Areola and Nipple Reconstruction The final phase of the reconstruction process, which is usually done up to six months later, is the formation of the nipple and areola. "The nipple is produced by making a 'skate' flap and rolling the tissue to form a nipple," said Digenis. "Tattooing the site allows us to match the color of the existing areola, and eliminates the need for skin grafting."
Nipple reconstruction can be performed as an outpatient procedure.
The art of breast reconstruction has come a long way. Tiller recently recalled the differences between her mother's mastectomy from several years ago, and her own.
"Back when my mom had her mastectomy, they didn't do reconstruction until months or years later. She never had the opportunity to have reconstruction. She had a large, empty place on her chest where her breast used to be. And she was left with a large scar on her back.
"But my reconstruction began immediately following my surgery. I came out of surgery with two small mounds on my chest, and we began filling them with saline about two weeks later. In about six months, I'll have the nipple reconstruction done, and I'm very excited about that. It really makes a difference in the way you feel."

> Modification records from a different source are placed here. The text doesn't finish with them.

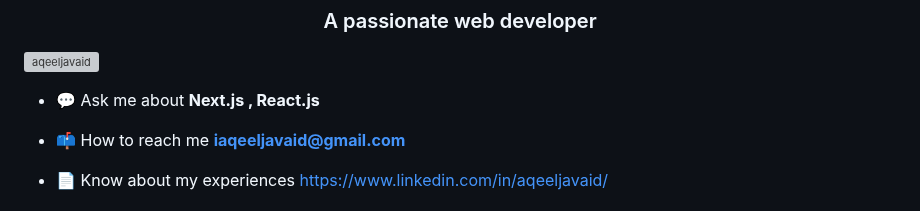
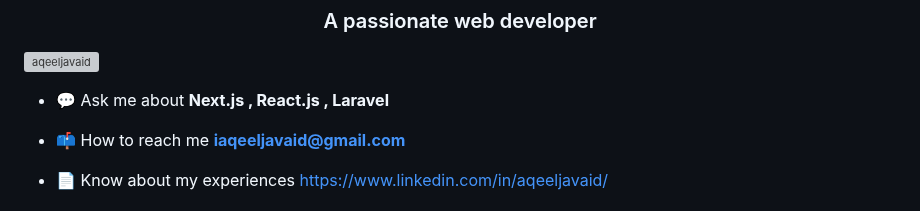
Before and after one commit to aqeeljavaid/aqeeljavaid, a Markdown page: README.md, the part around the change. Drawn GitHub-style; grey boxes are pictures that could not be loaded.

```diff
--- a/README.md
+++ b/README.md
@@ -3,7 +3,7 @@
 
 <p align="left"> <a href="https://github.com/ryo-ma/github-profile-trophy"><img src="https://github-profile-trophy.vercel.app/?username=aqeeljavaid" alt="aqeeljavaid" /></a> </p>
 
-- 💬 Ask me about **Next.js , React.js**
+- 💬 Ask me about **Next.js , React.js , Laravel**
 
 - 📫 How to reach me **iaqeeljavaid@gmail.com**
 
```
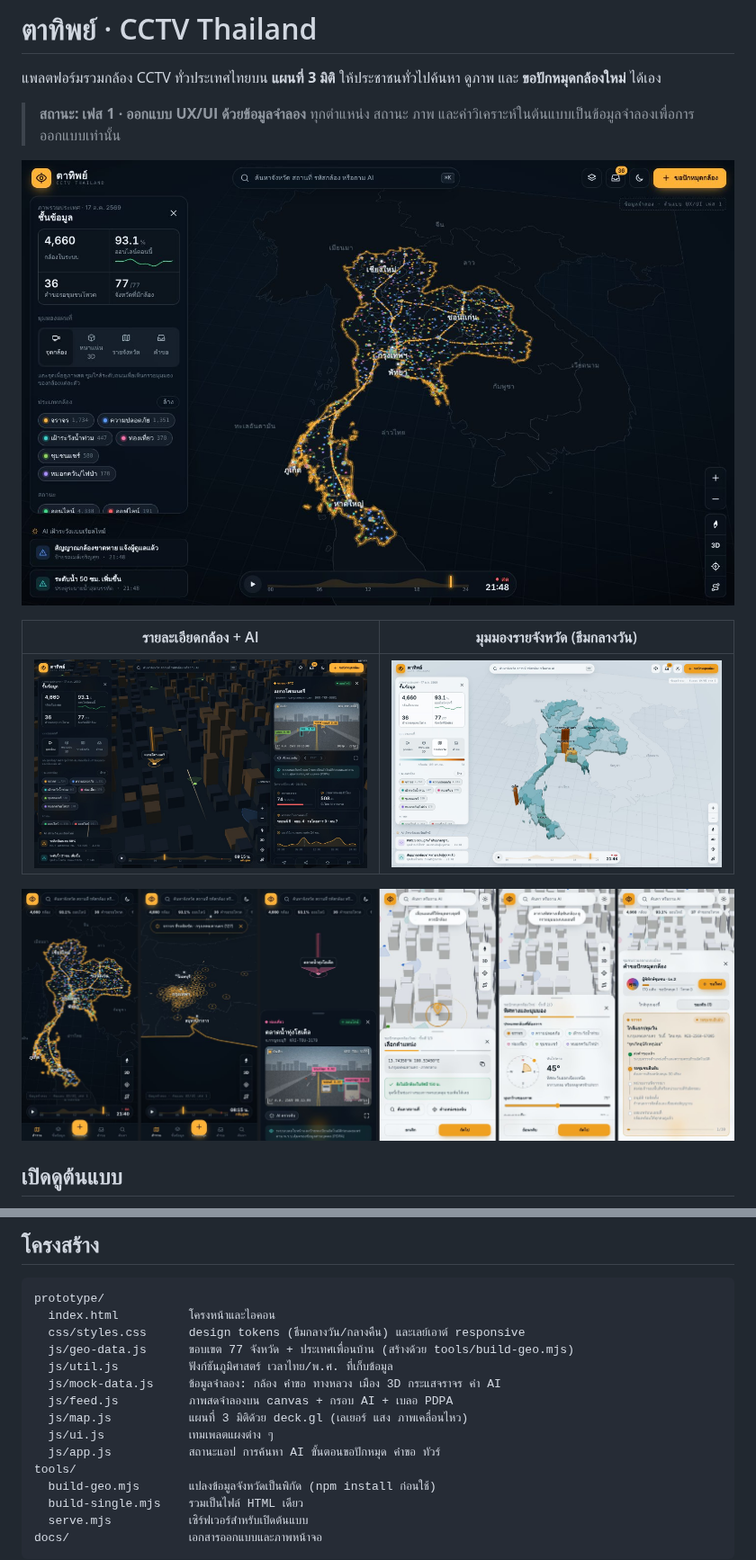
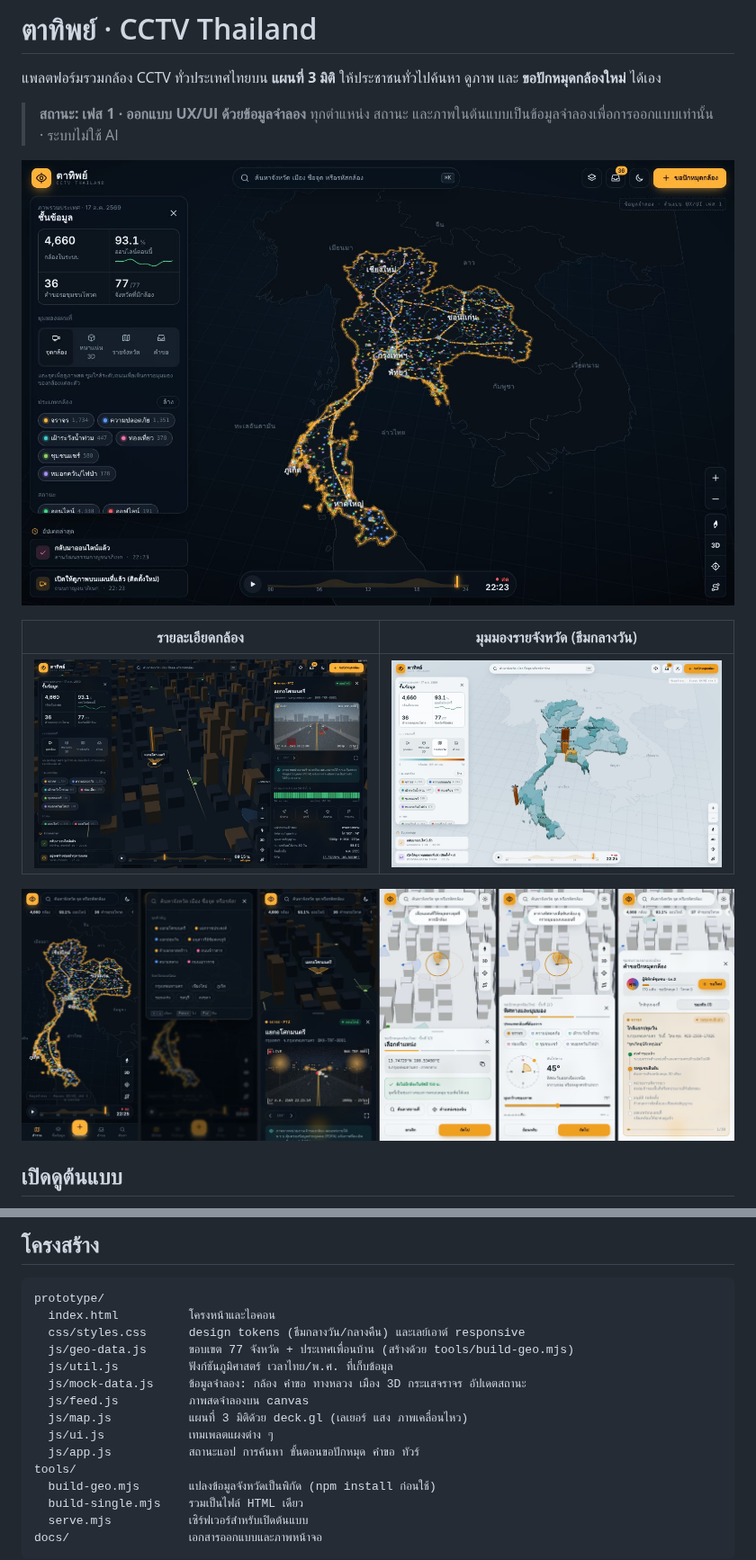
Before and after one commit to giganto-th/cctv, a Markdown page: README.md, 2 parts joined by grey strips. Shown at 90% size. Drawn GitHub-style; pictures changed too: docs/screens/detail.jpg, docs/screens/mobile.jpg, docs/screens/overview.jpg.

```diff
--- a/README.md
+++ b/README.md
@@ -3,11 +3,11 @@
 แพลตฟอร์มรวมกล้อง CCTV ทั่วประเทศไทยบน **แผนที่ 3 มิติ** ให้ประชาชนทั่วไปค้นหา ดูภาพ และ **ขอปักหมุดกล้องใหม่** ได้เอง
 
 > **สถานะ: เฟส 1 · ออกแบบ UX/UI ด้วยข้อมูลจำลอง**
-> ทุกตำแหน่ง สถานะ ภาพ และค่าวิเคราะห์ในต้นแบบเป็นข้อมูลจำลองเพื่อการออกแบบเท่านั้น
+> ทุกตำแหน่ง สถานะ และภาพในต้นแบบเป็นข้อมูลจำลองเพื่อการออกแบบเท่านั้น · ระบบไม่ใช้ AI
 
 ![ภาพรวมประเทศ ธีมกลางคืน](docs/screens/overview.jpg)
 
-| รายละเอียดกล้อง + AI | มุมมองรายจังหวัด (ธีมกลางวัน) |
+| รายละเอียดกล้อง | มุมมองรายจังหวัด (ธีมกลางวัน) |
 |---|---|
 | ![รายละเอียดกล้อง](docs/screens/detail.jpg) | ![รายจังหวัด](docs/screens/province.jpg) |
 
@@ -54,11 +54,11 @@ prototype/
   css/styles.css      design tokens (ธีมกลางวัน/กลางคืน) และเลย์เอาต์ responsive
   js/geo-data.js      ขอบเขต 77 จังหวัด + ประเทศเพื่อนบ้าน (สร้างด้วย tools/build-geo.mjs)
   js/util.js          ฟังก์ชันภูมิศาสตร์ เวลาไทย/พ.ศ. ที่เก็บข้อมูล
-  js/mock-data.js     ข้อมูลจำลอง: กล้อง คำขอ ทางหลวง เมือง 3D กระแสจราจร ค่า AI
-  js/feed.js          ภาพสดจำลองบน canvas + กรอบ AI + เบลอ PDPA
+  js/mock-data.js     ข้อมูลจำลอง: กล้อง คำขอ ทางหลวง เมือง 3D กระแสจราจร อัปเดตสถานะ
+  js/feed.js          ภาพสดจำลองบน canvas
   js/map.js           แผนที่ 3 มิติด้วย deck.gl (เลเยอร์ แสง ภาพเคลื่อนไหว)
   js/ui.js            เทมเพลตแผงต่าง ๆ
-  js/app.js           สถานะแอป การค้นหา AI ขั้นตอนขอปักหมุด คำขอ ทัวร์
+  js/app.js           สถานะแอป การค้นหา ขั้นตอนขอปักหมุด คำขอ ทัวร์
 tools/
   build-geo.mjs       แปลงข้อมูลจังหวัดเป็นพิกัด (npm install ก่อนใช้)
   build-single.mjs    รวมเป็นไฟล์ HTML เดียว
```
Also changed, not shown: other parts of README.md (+3 -3 lines), docs/PHASE1-UXUI.md (+33 -39 lines), 7 other files.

Digenis said the techniques continue to improve, and the standards are extremely high. "When reconstruction was evolving, we just worried about making a mound so the patient looked good in a bra. Today, we are not satisfied until we get as close as we can to the look of a natural breast."